:: DATA FOR THIS EXERCISE

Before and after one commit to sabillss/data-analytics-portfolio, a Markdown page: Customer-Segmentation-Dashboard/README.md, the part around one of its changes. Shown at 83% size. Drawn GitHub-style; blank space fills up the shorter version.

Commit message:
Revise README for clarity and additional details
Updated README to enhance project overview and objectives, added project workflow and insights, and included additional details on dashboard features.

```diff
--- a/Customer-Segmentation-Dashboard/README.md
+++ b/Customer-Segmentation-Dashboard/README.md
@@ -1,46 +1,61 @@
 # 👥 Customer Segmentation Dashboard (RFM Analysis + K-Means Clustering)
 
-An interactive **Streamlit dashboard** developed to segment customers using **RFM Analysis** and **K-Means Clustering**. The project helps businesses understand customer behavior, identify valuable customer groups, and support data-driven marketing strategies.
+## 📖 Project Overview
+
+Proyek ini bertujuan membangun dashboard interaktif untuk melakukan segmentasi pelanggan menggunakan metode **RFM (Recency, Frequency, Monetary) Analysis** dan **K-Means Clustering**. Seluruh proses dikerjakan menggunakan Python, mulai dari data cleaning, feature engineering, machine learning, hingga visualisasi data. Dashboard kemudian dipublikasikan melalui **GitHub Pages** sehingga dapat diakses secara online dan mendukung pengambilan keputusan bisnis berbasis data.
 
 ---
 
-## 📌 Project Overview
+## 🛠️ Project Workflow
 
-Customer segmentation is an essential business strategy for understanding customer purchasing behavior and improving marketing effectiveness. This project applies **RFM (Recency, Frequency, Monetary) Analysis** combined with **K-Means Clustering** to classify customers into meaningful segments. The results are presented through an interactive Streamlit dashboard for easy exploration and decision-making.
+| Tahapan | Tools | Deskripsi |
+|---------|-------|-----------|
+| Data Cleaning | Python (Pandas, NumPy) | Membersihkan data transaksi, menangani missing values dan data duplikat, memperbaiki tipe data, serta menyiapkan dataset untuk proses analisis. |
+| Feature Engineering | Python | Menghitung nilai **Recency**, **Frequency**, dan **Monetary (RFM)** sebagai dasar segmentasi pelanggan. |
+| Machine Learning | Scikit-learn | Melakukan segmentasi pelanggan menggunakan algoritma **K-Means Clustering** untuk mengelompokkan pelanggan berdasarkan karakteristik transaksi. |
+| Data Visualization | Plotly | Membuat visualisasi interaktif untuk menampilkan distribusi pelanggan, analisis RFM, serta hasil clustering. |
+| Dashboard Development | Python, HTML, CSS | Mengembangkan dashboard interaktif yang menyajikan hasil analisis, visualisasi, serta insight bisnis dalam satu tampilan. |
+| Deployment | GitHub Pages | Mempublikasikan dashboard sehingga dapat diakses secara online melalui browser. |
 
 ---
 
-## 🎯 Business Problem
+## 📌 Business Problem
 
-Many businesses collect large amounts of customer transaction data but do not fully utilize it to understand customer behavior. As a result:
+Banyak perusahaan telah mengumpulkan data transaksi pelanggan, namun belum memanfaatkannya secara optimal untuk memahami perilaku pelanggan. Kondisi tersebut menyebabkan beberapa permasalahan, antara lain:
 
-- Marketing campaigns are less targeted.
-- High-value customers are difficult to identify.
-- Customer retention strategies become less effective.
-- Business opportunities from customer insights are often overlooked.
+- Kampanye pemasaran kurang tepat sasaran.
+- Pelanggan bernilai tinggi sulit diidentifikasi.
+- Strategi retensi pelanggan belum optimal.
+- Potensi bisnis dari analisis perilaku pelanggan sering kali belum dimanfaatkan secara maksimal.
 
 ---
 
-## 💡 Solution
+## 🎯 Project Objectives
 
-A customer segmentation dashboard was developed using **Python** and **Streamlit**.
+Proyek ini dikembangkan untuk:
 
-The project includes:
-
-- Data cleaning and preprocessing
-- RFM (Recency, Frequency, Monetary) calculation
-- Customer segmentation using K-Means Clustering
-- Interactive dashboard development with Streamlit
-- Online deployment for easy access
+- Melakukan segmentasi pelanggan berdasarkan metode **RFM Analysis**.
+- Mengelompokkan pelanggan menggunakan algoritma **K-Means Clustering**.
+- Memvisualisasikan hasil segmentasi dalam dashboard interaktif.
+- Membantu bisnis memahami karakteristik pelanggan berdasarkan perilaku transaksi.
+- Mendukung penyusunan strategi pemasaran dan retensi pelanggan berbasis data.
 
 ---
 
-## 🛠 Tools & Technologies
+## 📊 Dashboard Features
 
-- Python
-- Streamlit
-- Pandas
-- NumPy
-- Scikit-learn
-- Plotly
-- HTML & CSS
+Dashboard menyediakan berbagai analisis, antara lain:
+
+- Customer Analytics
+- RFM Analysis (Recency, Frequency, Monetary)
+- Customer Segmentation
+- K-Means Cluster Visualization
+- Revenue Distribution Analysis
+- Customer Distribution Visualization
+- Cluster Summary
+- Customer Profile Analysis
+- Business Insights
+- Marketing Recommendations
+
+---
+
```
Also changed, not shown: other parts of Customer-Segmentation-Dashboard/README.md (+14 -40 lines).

::::

AIM OF THE TASK
The answer must consist of every line from the entries above that contains the string "Visualization".

TASK OUTPUT
+| Data Visualization | Plotly | Membuat visualisasi interaktif untuk menampilkan distribusi pelanggan, analisis RFM, serta hasil clustering. |
+- K-Means Cluster Visualization
+- Customer Distribution Visualization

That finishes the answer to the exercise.